# Exercise brief:
Set down all of the data that follows, keeping every character.

[Dataset entries]
>>>

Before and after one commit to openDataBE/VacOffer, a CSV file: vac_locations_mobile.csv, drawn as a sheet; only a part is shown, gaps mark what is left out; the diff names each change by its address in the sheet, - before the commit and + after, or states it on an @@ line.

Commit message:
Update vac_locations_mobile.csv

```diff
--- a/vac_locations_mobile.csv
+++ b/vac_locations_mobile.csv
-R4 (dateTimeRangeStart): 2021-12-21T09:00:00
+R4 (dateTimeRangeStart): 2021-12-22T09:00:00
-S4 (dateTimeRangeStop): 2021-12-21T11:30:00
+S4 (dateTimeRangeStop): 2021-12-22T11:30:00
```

<<<

# Result for this task:
Before and after one commit to openDataBE/VacOffer, a CSV file: vac_locations_mobile.csv, drawn as a sheet; only a part is shown, gaps mark what is left out; the diff names each change by its address in the sheet, - before the commit and + after, or states it on an @@ line.

Commit message:
Update vac_locations_mobile.csv

```diff
--- a/vac_locations_mobile.csv
+++ b/vac_locations_mobile.csv
-R4 (dateTimeRangeStart): 2021-12-21T09:00:00
+R4 (dateTimeRangeStart): 2021-12-22T09:00:00
-S4 (dateTimeRangeStop): 2021-12-21T11:30:00
+S4 (dateTimeRangeStop): 2021-12-22T11:30:00
```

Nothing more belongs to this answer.